= Listed entries =

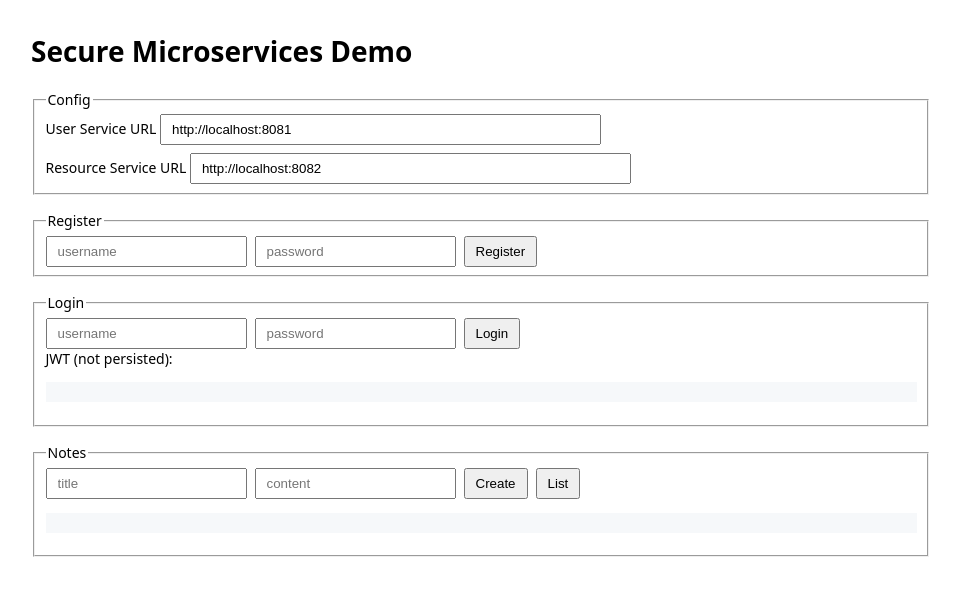
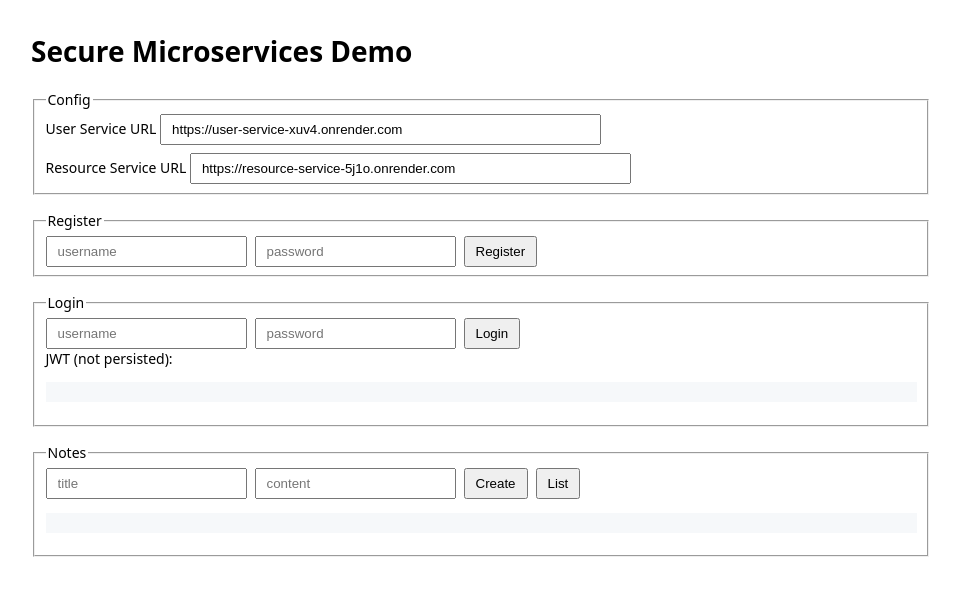
Before and after one commit to suzanaobradovic/secure-microservices, a plain HTML site: page docs/index.html in a window 1280 px wide. Shown: the whole page, without its empty margins (159-1119 px from the left). Drawn offline with Linux system fonts and the light colour scheme.

Commit message:
updated urls

```diff
--- a/docs/index.html
+++ b/docs/index.html
@@ -48,8 +48,8 @@
 <fieldset>
     <legend>Config</legend>
     <div class="row">
-        <label>User Service URL <input id="userUrl" size="50" value="http://localhost:8081"></label>
-        <label>Resource Service URL <input id="resUrl" size="50" value="http://localhost:8082"></label>
+        <label>User Service URL <input id="userUrl" size="50" value="https://user-service-xuv4.onrender.com"></label>
+        <label>Resource Service URL <input id="resUrl" size="50" value="https://resource-service-5j1o.onrender.com"></label>
     </div>
 </fieldset>
 
```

= What is being asked =
Apart from the images, retype the full material exactly as written.

= Output for this task =
Before and after one commit to suzanaobradovic/secure-microservices, a plain HTML site: page docs/index.html in a window 1280 px wide. Shown: the whole page, without its empty margins (159-1119 px from the left). Drawn offline with Linux system fonts and the light colour scheme.

Commit message:
updated urls

```diff
--- a/docs/index.html
+++ b/docs/index.html
@@ -48,8 +48,8 @@
 <fieldset>
     <legend>Config</legend>
     <div class="row">
-        <label>User Service URL <input id="userUrl" size="50" value="http://localhost:8081"></label>
-        <label>Resource Service URL <input id="resUrl" size="50" value="http://localhost:8082"></label>
+        <label>User Service URL <input id="userUrl" size="50" value="https://user-service-xuv4.onrender.com"></label>
+        <label>Resource Service URL <input id="resUrl" size="50" value="https://resource-service-5j1o.onrender.com"></label>
     </div>
 </fieldset>
 
```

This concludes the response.